## What the task requires
Extract the run of lines that starts at the top of the records below and ends at the line with "These files come", keeping both ends and excluding pictures.

## Records supplied

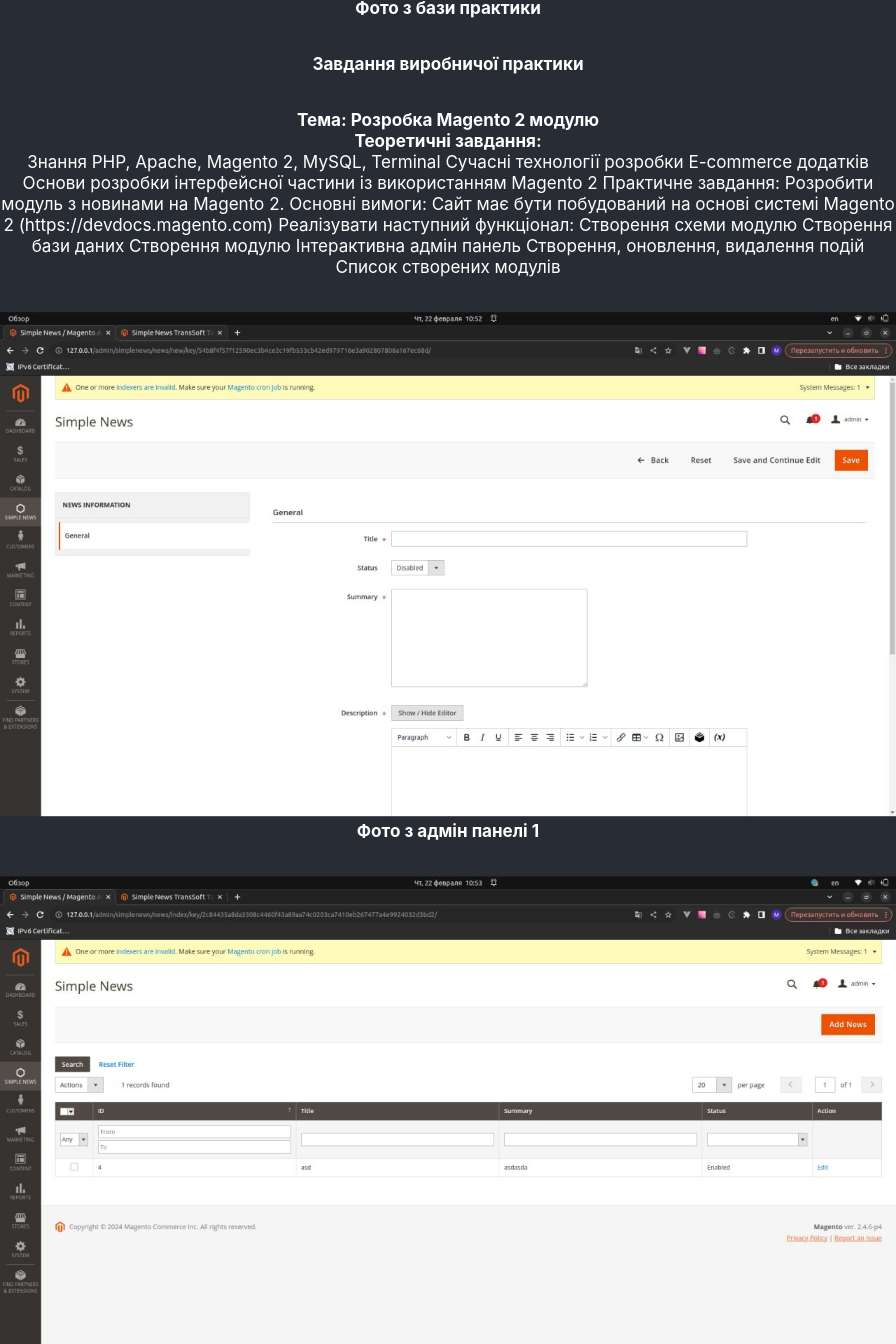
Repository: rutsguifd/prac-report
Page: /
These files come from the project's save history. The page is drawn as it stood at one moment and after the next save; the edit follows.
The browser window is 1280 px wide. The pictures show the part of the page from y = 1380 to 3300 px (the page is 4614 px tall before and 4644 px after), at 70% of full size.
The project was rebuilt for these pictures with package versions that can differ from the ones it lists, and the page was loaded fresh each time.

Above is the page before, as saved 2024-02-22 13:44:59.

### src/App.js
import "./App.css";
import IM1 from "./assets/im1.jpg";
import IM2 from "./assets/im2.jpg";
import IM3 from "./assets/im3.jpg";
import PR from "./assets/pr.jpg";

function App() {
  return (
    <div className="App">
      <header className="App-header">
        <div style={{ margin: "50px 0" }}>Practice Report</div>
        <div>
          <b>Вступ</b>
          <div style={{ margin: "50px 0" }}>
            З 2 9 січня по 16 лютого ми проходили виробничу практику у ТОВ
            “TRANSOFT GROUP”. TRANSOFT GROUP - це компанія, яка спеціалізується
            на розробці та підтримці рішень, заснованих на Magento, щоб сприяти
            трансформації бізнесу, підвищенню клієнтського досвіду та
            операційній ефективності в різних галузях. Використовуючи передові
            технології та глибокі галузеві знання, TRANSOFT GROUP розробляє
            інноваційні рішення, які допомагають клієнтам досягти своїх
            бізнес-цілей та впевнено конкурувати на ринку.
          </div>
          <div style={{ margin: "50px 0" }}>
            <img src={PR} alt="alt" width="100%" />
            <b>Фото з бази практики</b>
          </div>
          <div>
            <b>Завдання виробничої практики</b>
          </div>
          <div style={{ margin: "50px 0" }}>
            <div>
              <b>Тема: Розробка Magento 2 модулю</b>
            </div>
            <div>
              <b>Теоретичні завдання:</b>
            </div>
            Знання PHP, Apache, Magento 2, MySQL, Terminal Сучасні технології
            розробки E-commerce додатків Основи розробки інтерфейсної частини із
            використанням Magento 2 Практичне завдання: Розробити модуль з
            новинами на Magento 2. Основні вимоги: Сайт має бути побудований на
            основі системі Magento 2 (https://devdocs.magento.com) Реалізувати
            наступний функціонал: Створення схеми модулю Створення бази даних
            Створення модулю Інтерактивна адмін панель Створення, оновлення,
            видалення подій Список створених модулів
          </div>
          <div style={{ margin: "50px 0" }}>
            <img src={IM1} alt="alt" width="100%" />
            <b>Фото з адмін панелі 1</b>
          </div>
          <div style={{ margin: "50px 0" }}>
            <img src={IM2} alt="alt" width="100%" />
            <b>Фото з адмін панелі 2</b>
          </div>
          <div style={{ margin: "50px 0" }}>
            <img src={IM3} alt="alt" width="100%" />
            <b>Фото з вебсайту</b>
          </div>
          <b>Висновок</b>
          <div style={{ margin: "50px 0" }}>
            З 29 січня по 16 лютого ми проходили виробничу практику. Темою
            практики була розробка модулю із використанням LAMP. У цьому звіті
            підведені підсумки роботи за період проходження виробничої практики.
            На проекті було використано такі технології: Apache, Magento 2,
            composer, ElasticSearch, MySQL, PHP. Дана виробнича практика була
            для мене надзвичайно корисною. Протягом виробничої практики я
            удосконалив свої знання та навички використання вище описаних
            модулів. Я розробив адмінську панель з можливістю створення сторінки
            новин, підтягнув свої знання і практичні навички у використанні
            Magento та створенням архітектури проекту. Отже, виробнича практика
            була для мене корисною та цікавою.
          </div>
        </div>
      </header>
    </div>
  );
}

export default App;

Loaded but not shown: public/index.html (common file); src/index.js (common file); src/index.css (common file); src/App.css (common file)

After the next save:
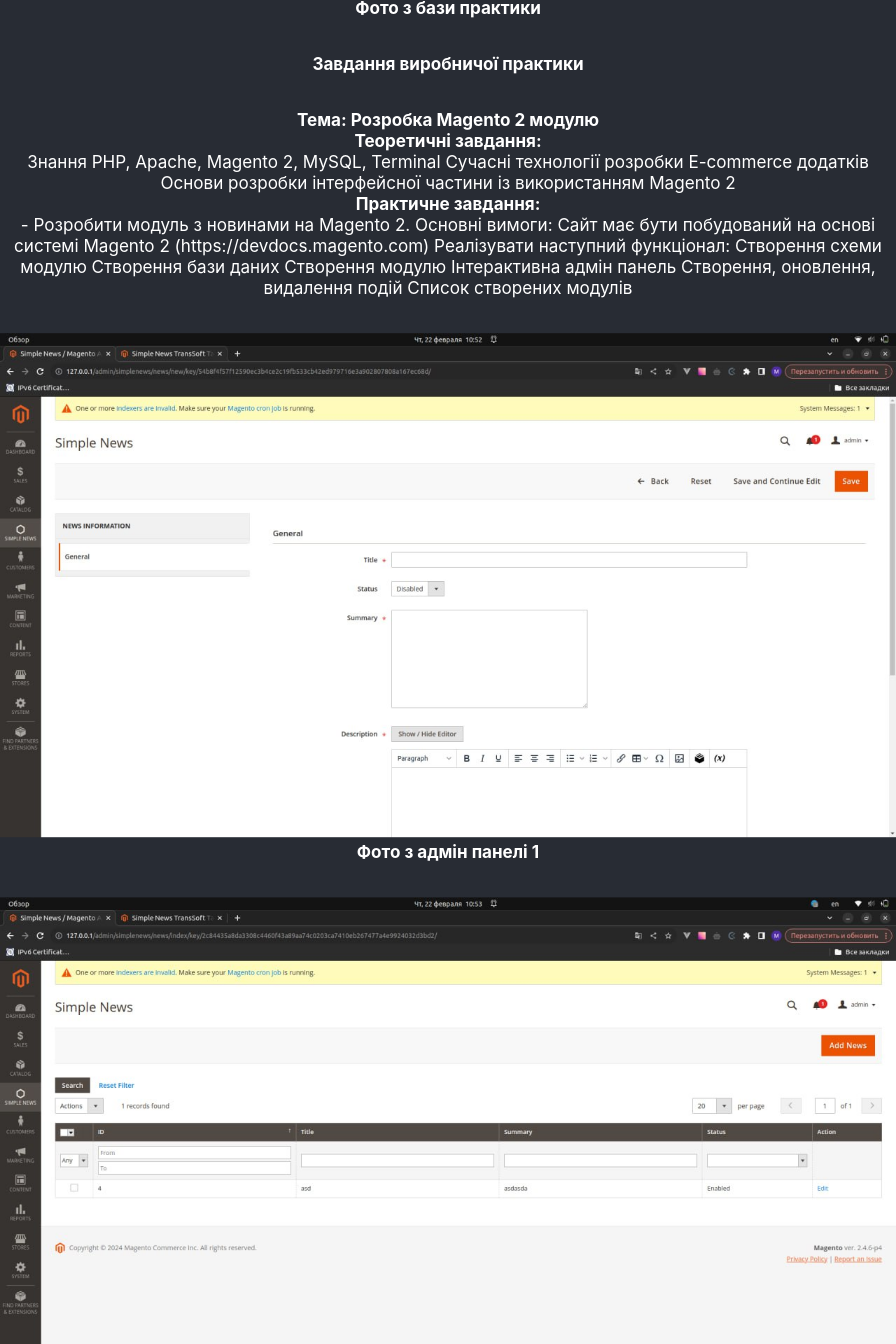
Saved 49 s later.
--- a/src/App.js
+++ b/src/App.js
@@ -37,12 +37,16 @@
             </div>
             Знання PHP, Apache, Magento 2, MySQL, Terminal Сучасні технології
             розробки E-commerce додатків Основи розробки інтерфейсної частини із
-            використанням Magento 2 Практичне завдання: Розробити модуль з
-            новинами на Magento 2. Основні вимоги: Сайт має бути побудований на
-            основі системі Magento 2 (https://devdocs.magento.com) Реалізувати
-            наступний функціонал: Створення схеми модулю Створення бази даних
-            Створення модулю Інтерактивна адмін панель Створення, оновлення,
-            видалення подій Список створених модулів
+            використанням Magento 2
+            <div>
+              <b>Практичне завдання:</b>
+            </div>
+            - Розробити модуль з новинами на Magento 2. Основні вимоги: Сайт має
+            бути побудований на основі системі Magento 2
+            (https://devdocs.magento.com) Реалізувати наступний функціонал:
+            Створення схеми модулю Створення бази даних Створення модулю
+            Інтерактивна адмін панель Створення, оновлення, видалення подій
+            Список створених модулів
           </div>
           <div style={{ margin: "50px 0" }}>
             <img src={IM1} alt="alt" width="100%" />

## Answer to the problem
Repository: rutsguifd/prac-report
Page: /
These files come from the project's save history. The page is drawn as it stood at one moment and after the next save; the edit follows.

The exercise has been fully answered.